1, 2. attend. Hear, listen apply to the perception of sound. To hear is to have such perception by means of the auditory sense: to hear distant bells. To listen is to give attention in order to hear and understand the meaning of a sound or sounds: to listen to what is being said; to listen for a well-known footstep. 4. attend. 7. regard, heed.

Related forms
Can be confusedhear hereheard herd

Dictionary.com Unabridged Based on the Random House Unabridged Dictionary, © Random House, Inc. 2019

Examples from the Web for hearing

British Dictionary definitions for hearing



the faculty or sense by which sound is perceivedRelated adjective: audio
an opportunity to be listened to
the range within which sound can be heard; earshot
the investigation of a matter by a court of law, esp the preliminary inquiry into an indictable crime by magistrates
a formal or official trial of an action or lawsuit

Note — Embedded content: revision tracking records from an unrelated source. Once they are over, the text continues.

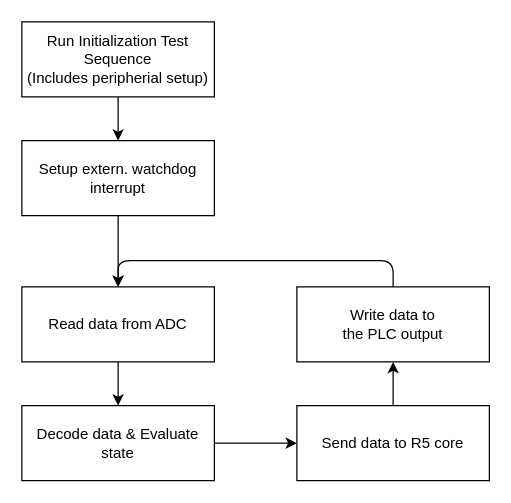
Before: schematic/05-sw-flow-running-SIL.drawio in petrkucerak/diplom-thesis, a draw.io diagram. Source tidied: cells renumbered, new cells numbered last; positions are measured from the earlier drawing's top-left corner, leaving out a move shared by most shapes. Both pictures are drawn from the tidied source at 125%, with x=0, y=0 at pixel (-224, 21).
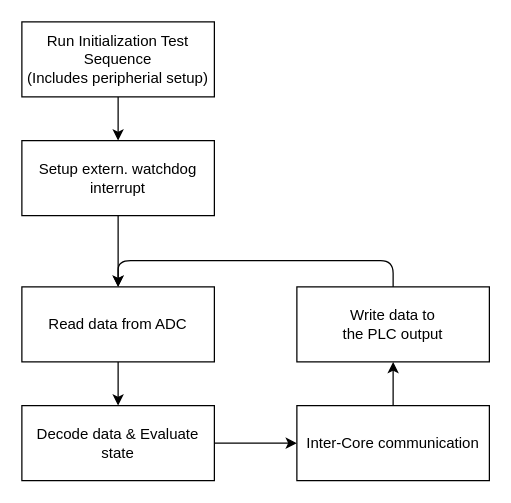
Above is the later version.

What changed in the source:
```diff
@@
 <mxGraphModel>
   <root>
     <mxCell id="0" />
     <mxCell id="1" parent="0" />
     <mxCell id="2" style="edgeStyle=orthogonalEdgeStyle;html=1;exitX=0.5;exitY=1;exitDx=0;exitDy=0;entryX=0.5;entryY=0;entryDx=0;entryDy=0;" parent="1" edge="1">
       <mxGeometry relative="1" as="geometry">
         <mxPoint x="0.5" y="638" as="targetPoint" />
         <Array as="points">
           <mxPoint y="1049" />
           <mxPoint x="117" y="1049" />
           <mxPoint x="117" y="605" />
           <mxPoint y="605" />
         </Array>
       </mxGeometry>
     </mxCell>
     <mxCell id="3" value="Read data from ADC" style="rounded=0;whiteSpace=wrap;html=1;" parent="1" vertex="1">
       <mxGeometry x="196" y="212" width="154" height="60" as="geometry" />
     </mxCell>
     <mxCell id="4" style="edgeStyle=none;html=1;exitX=1;exitY=0.5;exitDx=0;exitDy=0;" parent="1" edge="1" source="5" target="7">
       <mxGeometry relative="1" as="geometry" />
     </mxCell>
     <mxCell id="5" value="Decode data &amp;amp; Evaluate state" style="rounded=0;whiteSpace=wrap;html=1;" parent="1" vertex="1">
       <mxGeometry x="196" y="307" width="154" height="60" as="geometry" />
     </mxCell>
     <mxCell id="6" style="edgeStyle=none;html=1;exitX=0.5;exitY=0;exitDx=0;exitDy=0;" parent="1" edge="1" source="7" target="9">
       <mxGeometry relative="1" as="geometry" />
     </mxCell>
-    <mxCell id="7" value="Send data to R5 core" style="rounded=0;whiteSpace=wrap;html=1;" parent="1" vertex="1">
+    <mxCell id="7" value="Inter-Core communication" style="rounded=0;whiteSpace=wrap;html=1;" parent="1" vertex="1">
       <mxGeometry x="416" y="307" width="154" height="60" as="geometry" />
     </mxCell>
     <mxCell id="8" style="edgeStyle=orthogonalEdgeStyle;html=1;exitX=0.5;exitY=0;exitDx=0;exitDy=0;entryX=0.5;entryY=0;entryDx=0;entryDy=0;" parent="1" edge="1" source="9" target="3">
       <mxGeometry relative="1" as="geometry">
         <Array as="points">
           <mxPoint x="493" y="191" />
           <mxPoint x="273" y="191" />
         </Array>
       </mxGeometry>
     </mxCell>
     <mxCell id="9" value="Write data to&lt;br&gt;the PLC output" style="rounded=0;whiteSpace=wrap;html=1;" parent="1" vertex="1">
       <mxGeometry x="416" y="212" width="154" height="60" as="geometry" />
     </mxCell>
     <mxCell id="10" style="edgeStyle=none;html=1;exitX=0.5;exitY=1;exitDx=0;exitDy=0;" parent="1" edge="1" source="3" target="5">
       <mxGeometry relative="1" as="geometry" />
     </mxCell>
     <mxCell id="11" style="edgeStyle=none;html=1;exitX=0.5;exitY=1;exitDx=0;exitDy=0;" parent="1" edge="1" source="12" target="14">
       <mxGeometry relative="1" as="geometry" />
     </mxCell>
     <mxCell id="12" value="Run Initialization Test Sequence&lt;br&gt;(Includes peripherial setup)" style="rounded=0;whiteSpace=wrap;html=1;" parent="1" vertex="1">
       <mxGeometry x="196" width="154" height="60" as="geometry" />
     </mxCell>
     <mxCell id="13" style="edgeStyle=none;html=1;exitX=0.5;exitY=1;exitDx=0;exitDy=0;" parent="1" edge="1" source="14" target="3">
       <mxGeometry relative="1" as="geometry" />
     </mxCell>
     <mxCell id="14" value="Setup extern. watchdog interrupt" style="rounded=0;whiteSpace=wrap;html=1;" parent="1" vertex="1">
       <mxGeometry x="196" y="95" width="154" height="60" as="geometry" />
     </mxCell>
   </root>
 </mxGraphModel>
```
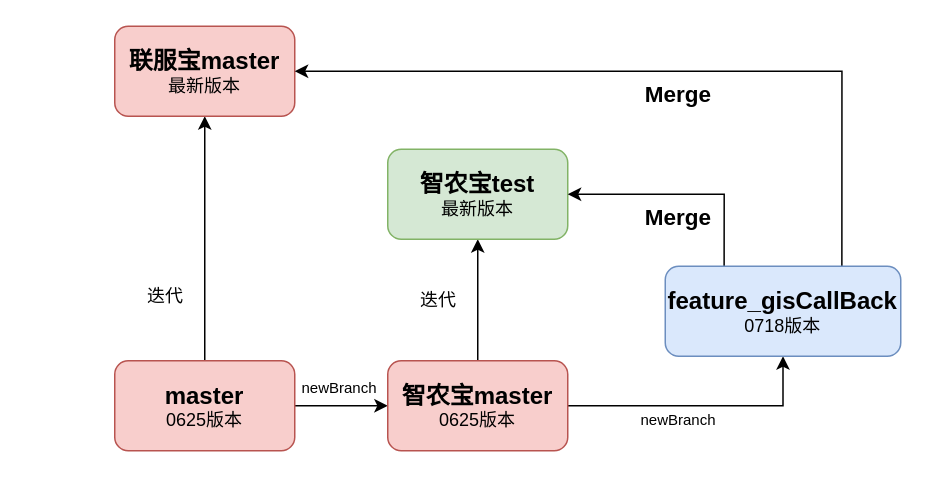
Earlier version of the draw.io diagram 遥感git的合并方案.drawio (RK-JD/DrawIO). Source tidied: cells renumbered, new cells numbered last; positions are measured from the earlier drawing's top-left corner, leaving out a move shared by most shapes. Both pictures are drawn from the tidied source at 150%, with x=0, y=0 at pixel (114, 26).
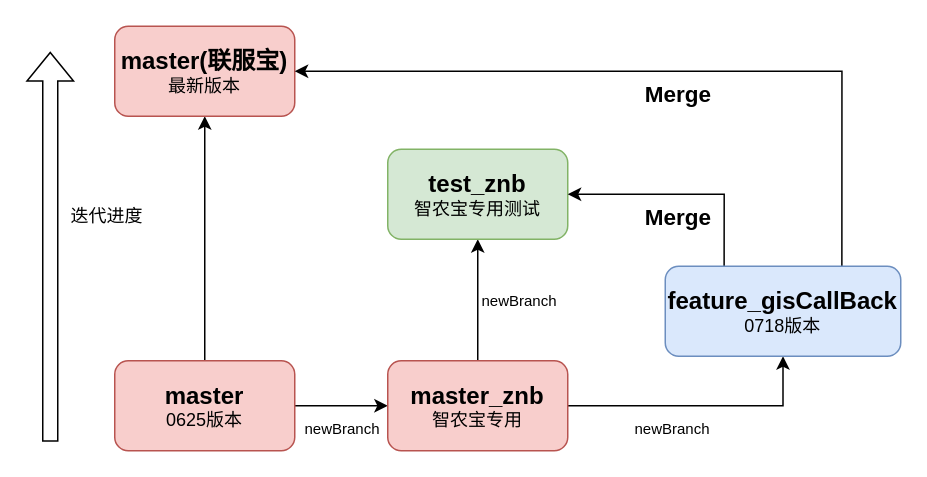
The same page after the edit.

Commit message:
更新遥感git的合并方案.drawio

The edit, as a diff of the source:
```diff
@@
-    <mxCell id="5" value="&lt;font style=&quot;&quot;&gt;&lt;span style=&quot;font-weight: bold; font-size: 16px;&quot;&gt;联服宝master&lt;/span&gt;&lt;br&gt;&lt;font style=&quot;&quot;&gt;最新版本&lt;/font&gt;&lt;/font&gt;" style="rounded=1;whiteSpace=wrap;html=1;fillColor=#f8cecc;strokeColor=#b85450;" parent="1" vertex="1">
+    <mxCell id="5" value="&lt;font style=&quot;&quot;&gt;&lt;span style=&quot;font-weight: bold; font-size: 16px;&quot;&gt;master(联服宝)&lt;/span&gt;&lt;br&gt;&lt;font style=&quot;&quot;&gt;最新版本&lt;/font&gt;&lt;/font&gt;" style="rounded=1;whiteSpace=wrap;html=1;fillColor=#f8cecc;strokeColor=#b85450;" parent="1" vertex="1">
       <mxGeometry width="120" height="60" as="geometry" />
     </mxCell>
-    <mxCell id="6" value="迭代" style="text;html=1;align=center;verticalAlign=middle;whiteSpace=wrap;rounded=0;" parent="1" vertex="1">
-      <mxGeometry x="4" y="165" width="60" height="30" as="geometry" />
+    <mxCell id="6" value="迭代进度" style="text;html=1;align=center;verticalAlign=middle;whiteSpace=wrap;rounded=0;" parent="1" vertex="1">
+      <mxGeometry x="-35" y="112" width="60" height="30" as="geometry" />
     </mxCell>
@@
-    <mxCell id="9" value="&lt;font style=&quot;&quot;&gt;&lt;span style=&quot;font-weight: bold; font-size: 16px;&quot;&gt;智农宝master&lt;/span&gt;&lt;br&gt;0625版本&lt;/font&gt;" style="rounded=1;whiteSpace=wrap;html=1;fillColor=#f8cecc;strokeColor=#b85450;" parent="1" vertex="1">
+    <mxCell id="9" value="&lt;font style=&quot;&quot;&gt;&lt;span style=&quot;font-weight: bold; font-size: 16px;&quot;&gt;master_znb&lt;/span&gt;&lt;br&gt;智农宝专用&lt;/font&gt;" style="rounded=1;whiteSpace=wrap;html=1;fillColor=#f8cecc;strokeColor=#b85450;" parent="1" vertex="1">
       <mxGeometry x="182" y="223" width="120" height="60" as="geometry" />
     </mxCell>
-    <mxCell id="10" value="&lt;font style=&quot;&quot;&gt;&lt;span style=&quot;font-weight: bold; font-size: 16px;&quot;&gt;智农宝test&lt;/span&gt;&lt;br&gt;&lt;font style=&quot;&quot;&gt;最新版本&lt;/font&gt;&lt;/font&gt;" style="rounded=1;whiteSpace=wrap;html=1;fillColor=#d5e8d4;strokeColor=#82b366;" parent="1" vertex="1">
+    <mxCell id="10" value="&lt;font style=&quot;&quot;&gt;&lt;span style=&quot;font-weight: bold; font-size: 16px;&quot;&gt;test_znb&lt;/span&gt;&lt;br&gt;智农宝专用测试&lt;/font&gt;" style="rounded=1;whiteSpace=wrap;html=1;fillColor=#d5e8d4;strokeColor=#82b366;" parent="1" vertex="1">
       <mxGeometry x="182" y="82" width="120" height="60" as="geometry" />
     </mxCell>
-    <mxCell id="11" value="迭代" style="text;html=1;align=center;verticalAlign=middle;whiteSpace=wrap;rounded=0;" parent="1" vertex="1">
-      <mxGeometry x="186" y="168" width="60" height="30" as="geometry" />
-    </mxCell>
@@
     <mxCell id="15" value="newBranch" style="text;html=1;align=center;verticalAlign=middle;whiteSpace=wrap;rounded=0;fontSize=10;" parent="1" vertex="1">
-      <mxGeometry x="120" y="226" width="60" height="30" as="geometry" />
+      <mxGeometry x="122" y="253" width="60" height="30" as="geometry" />
     </mxCell>
     <mxCell id="16" value="newBranch" style="text;html=1;align=center;verticalAlign=middle;whiteSpace=wrap;rounded=0;fontSize=10;" parent="1" vertex="1">
-      <mxGeometry x="346" y="247" width="60" height="30" as="geometry" />
+      <mxGeometry x="342" y="253" width="60" height="30" as="geometry" />
     </mxCell>
@@
+    <mxCell id="19" style="shape=flexArrow;endArrow=classic;html=1;rounded=0;" parent="1" edge="1">
+      <mxGeometry relative="1" as="geometry">
+        <mxPoint x="-43" y="277" as="sourcePoint" />
+        <mxPoint x="-43" y="17" as="targetPoint" />
+      </mxGeometry>
+    </mxCell>
+    <mxCell id="20" value="newBranch" style="text;html=1;align=center;verticalAlign=middle;whiteSpace=wrap;rounded=0;fontSize=10;" parent="1" vertex="1">
+      <mxGeometry x="240" y="168" width="60" height="30" as="geometry" />
+    </mxCell>
```
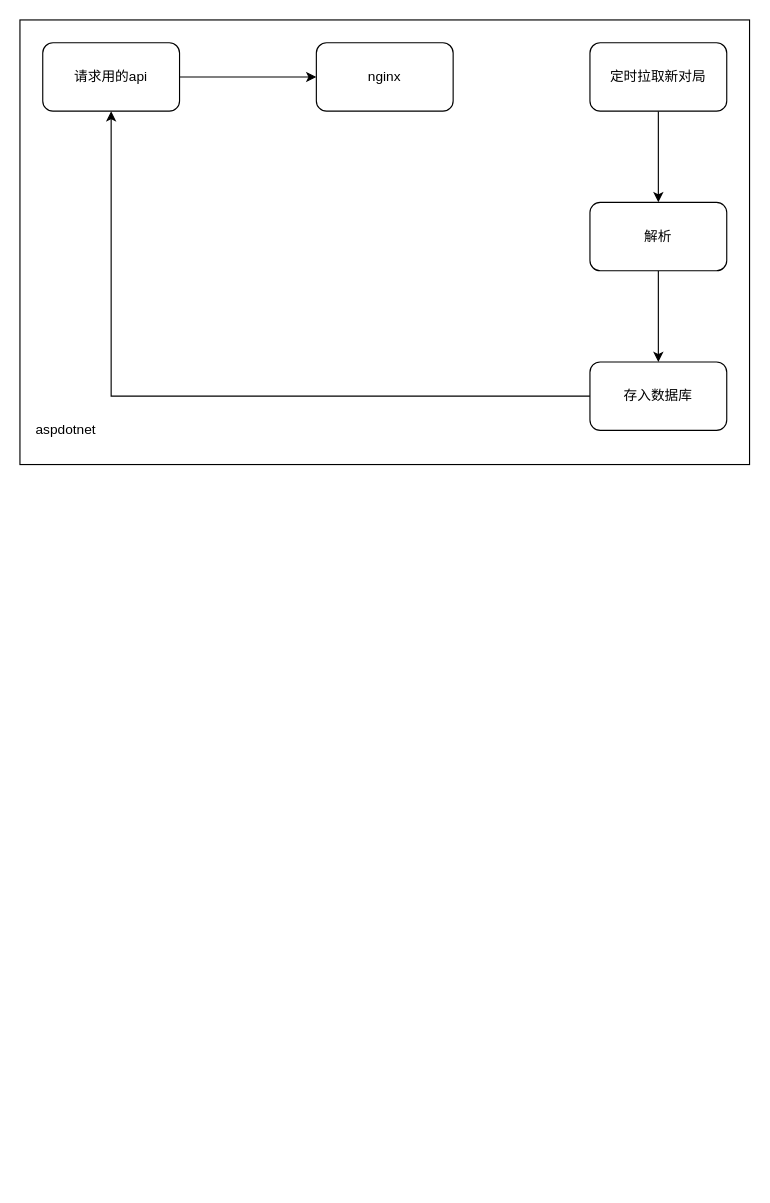
Earlier version of the draw.io diagram duotensu.drawio (RekiDunois/ImagineThings). Source tidied: cells renumbered, new cells numbered last; positions are measured from the earlier drawing's top-left corner, leaving out a move shared by most shapes. Both pictures are drawn from the tidied source at 114%, with x=0, y=0 at pixel (19, 19).
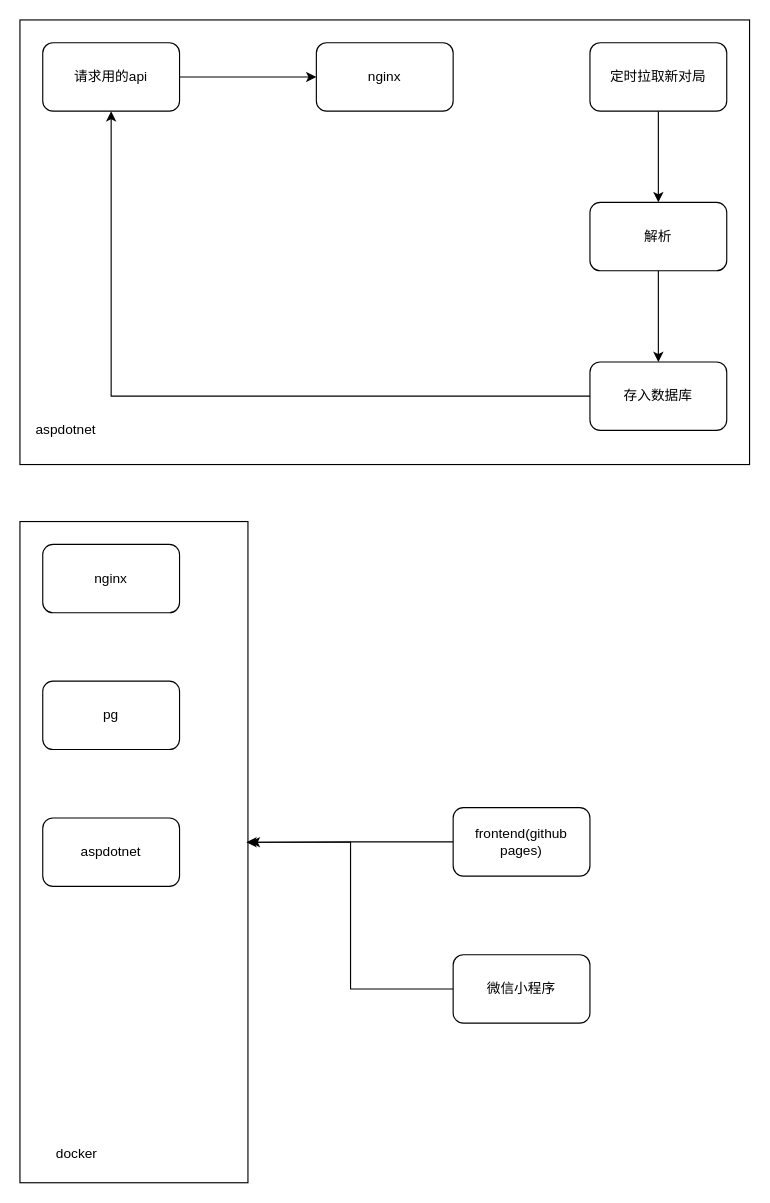
After the change.

What changed in the source:
```diff
@@
+    <mxCell id="13" style="rounded=0;whiteSpace=wrap;html=1;fillColor=none;" parent="1" vertex="1">
+      <mxGeometry y="440" width="200" height="580" as="geometry" />
+    </mxCell>
@@
+    <mxCell id="14" value="docker" style="text;html=1;strokeColor=none;fillColor=none;align=center;verticalAlign=middle;whiteSpace=wrap;rounded=0;" parent="1" vertex="1">
+      <mxGeometry x="20" y="980" width="60" height="30" as="geometry" />
+    </mxCell>
+    <mxCell id="15" value="nginx" style="rounded=1;whiteSpace=wrap;html=1;fillColor=none;" parent="1" vertex="1">
+      <mxGeometry x="20" y="460" width="120" height="60" as="geometry" />
+    </mxCell>
+    <mxCell id="16" value="pg" style="rounded=1;whiteSpace=wrap;html=1;fillColor=none;" parent="1" vertex="1">
+      <mxGeometry x="20" y="580" width="120" height="60" as="geometry" />
+    </mxCell>
+    <mxCell id="17" value="aspdotnet" style="rounded=1;whiteSpace=wrap;html=1;fillColor=none;" parent="1" vertex="1">
+      <mxGeometry x="20" y="700" width="120" height="60" as="geometry" />
+    </mxCell>
+    <mxCell id="18" style="edgeStyle=orthogonalEdgeStyle;rounded=0;jettySize=auto;html=1;entryX=1.008;entryY=0.485;entryDx=0;entryDy=0;entryPerimeter=0;" parent="1" edge="1" source="19" target="13">
+      <mxGeometry relative="1" as="geometry" />
+    </mxCell>
+    <mxCell id="19" value="frontend(github pages)" style="rounded=1;whiteSpace=wrap;html=1;fillColor=none;" parent="1" vertex="1">
+      <mxGeometry x="380" y="691" width="120" height="60" as="geometry" />
+    </mxCell>
+    <mxCell id="20" style="edgeStyle=orthogonalEdgeStyle;rounded=0;jettySize=auto;html=1;entryX=0.993;entryY=0.485;entryDx=0;entryDy=0;entryPerimeter=0;" parent="1" edge="1" source="21" target="13">
+      <mxGeometry relative="1" as="geometry" />
+    </mxCell>
+    <mxCell id="21" value="微信小程序" style="rounded=1;whiteSpace=wrap;html=1;fillColor=none;" parent="1" vertex="1">
+      <mxGeometry x="380" y="820" width="120" height="60" as="geometry" />
+    </mxCell>
```
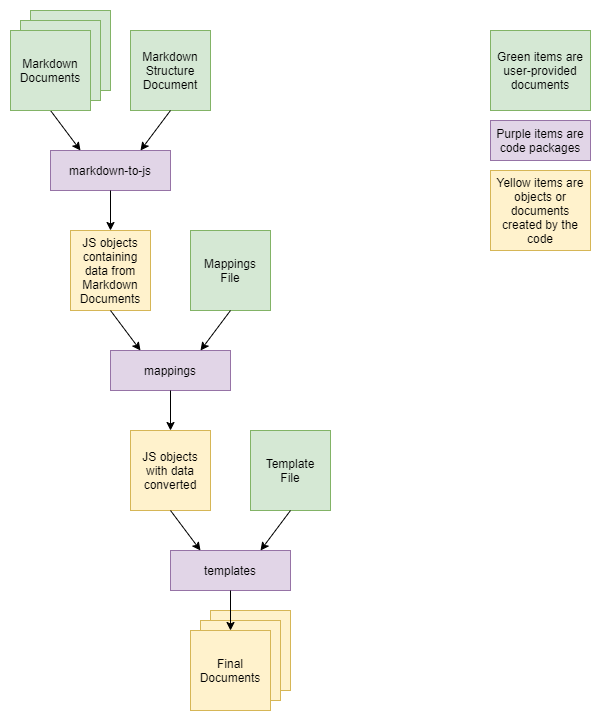
Above: docs/markdown-to-x.png in folkforms/markdown-to-x (draw.io), before the change. Source tidied: cells renumbered, new cells last; positions are measured from the earlier drawing's top-left corner, leaving out a move shared by most shapes.
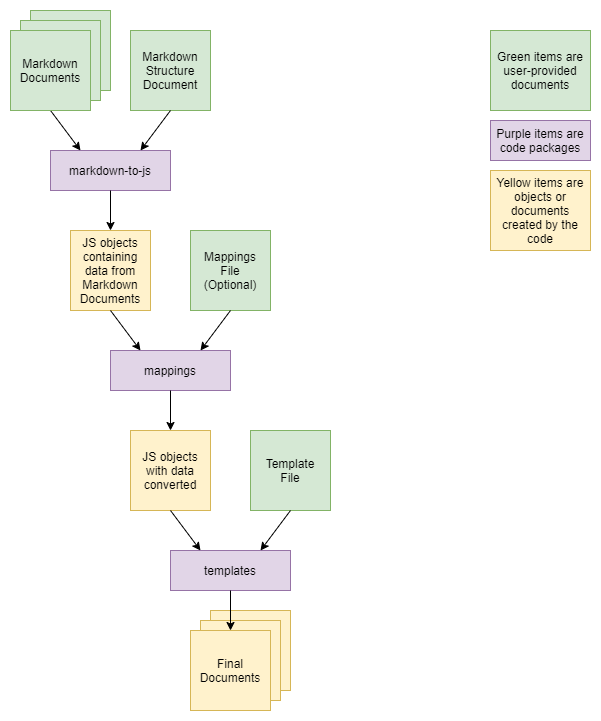
Later version of the same file.

Commit message:
Made 'mappings' optional

What changed in the source:
```diff
@@ -26,7 +26,7 @@
     <mxCell id="9" style="endArrow=classic;html=1;exitX=0.5;exitY=1;exitDx=0;exitDy=0;entryX=0.5;entryY=0;entryDx=0;entryDy=0;" parent="1" edge="1" source="5" target="8">
       <mxGeometry relative="1" as="geometry" />
     </mxCell>
-    <mxCell id="10" value="Mappings&lt;br&gt;File" style="rounded=0;whiteSpace=wrap;html=1;fillColor=#d5e8d4;strokeColor=#82b366;" parent="1" vertex="1">
+    <mxCell id="10" value="Mappings&lt;br&gt;File&lt;br&gt;(Optional)" style="rounded=0;whiteSpace=wrap;html=1;fillColor=#d5e8d4;strokeColor=#82b366;" parent="1" vertex="1">
       <mxGeometry x="190" y="230" width="80" height="80" as="geometry" />
     </mxCell>
     <mxCell id="11" value="mappings" style="rounded=0;whiteSpace=wrap;html=1;fillColor=#e1d5e7;strokeColor=#9673a6;" parent="1" vertex="1">
```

verb hears, hearing or heard (hɜːd)

(tr) to perceive (a sound) with the sense of hearing
(tr; may take a clause as object) to listen todid you hear what I said?
(when intr, sometimes foll by of or about; when tr, may take a clause as object) to be informed (of); receive information (about)to hear of his success; have you heard?
law to give a hearing to (a case)
(when intr, usually foll by of and used with a negative) to listen (to) with favour, assent, etcshe wouldn't hear of it
(intr foll by from) to receive a letter, news, etc (from)
hear! hear! an exclamation used to show approval of something said
hear tell dialect to be told (about); learn (of)
Derived Formshearable, adjectivehearer, noun

Word Origin for hear

Old English hieran; related to Old Norse heyra, Gothic hausjan, Old High German hōren, Greek akouein

Collins English Dictionary - Complete & Unabridged 2012 Digital Edition © William Collins Sons & Co. Ltd. 1979, 1986 © HarperCollins Publishers 1998, 2000, 2003, 2005, 2006, 2007, 2009, 2012

Word Origin and History for hearing
Online Etymology Dictionary, © 2010 Douglas Harper

Medicine definitions for hearing




The sense by which sound is perceived; the capacity to hear.




To perceive (sound) by the ear.

The American Heritage® Stedman's Medical Dictionary Copyright © 2002, 2001, 1995 by Houghton Mifflin Company. Published by Houghton Mifflin Company.

Idioms and Phrases with hearing


In addition to the idioms beginning with hear

  • hear a peep out of
  • hear a pin drop, can
  • hear from
  • hear of
  • hear oneself think, can't
  • hear out

also see:

  • another county heard from
  • hard of hearing
  • never hear the end of
  • not have it (hear of it)
  • unheard of
The American Heritage® Idioms Dictionary Copyright © 2002, 2001, 1995 by Houghton Mifflin Harcourt Publishing Company. Published by Houghton Mifflin Harcourt Publishing Company.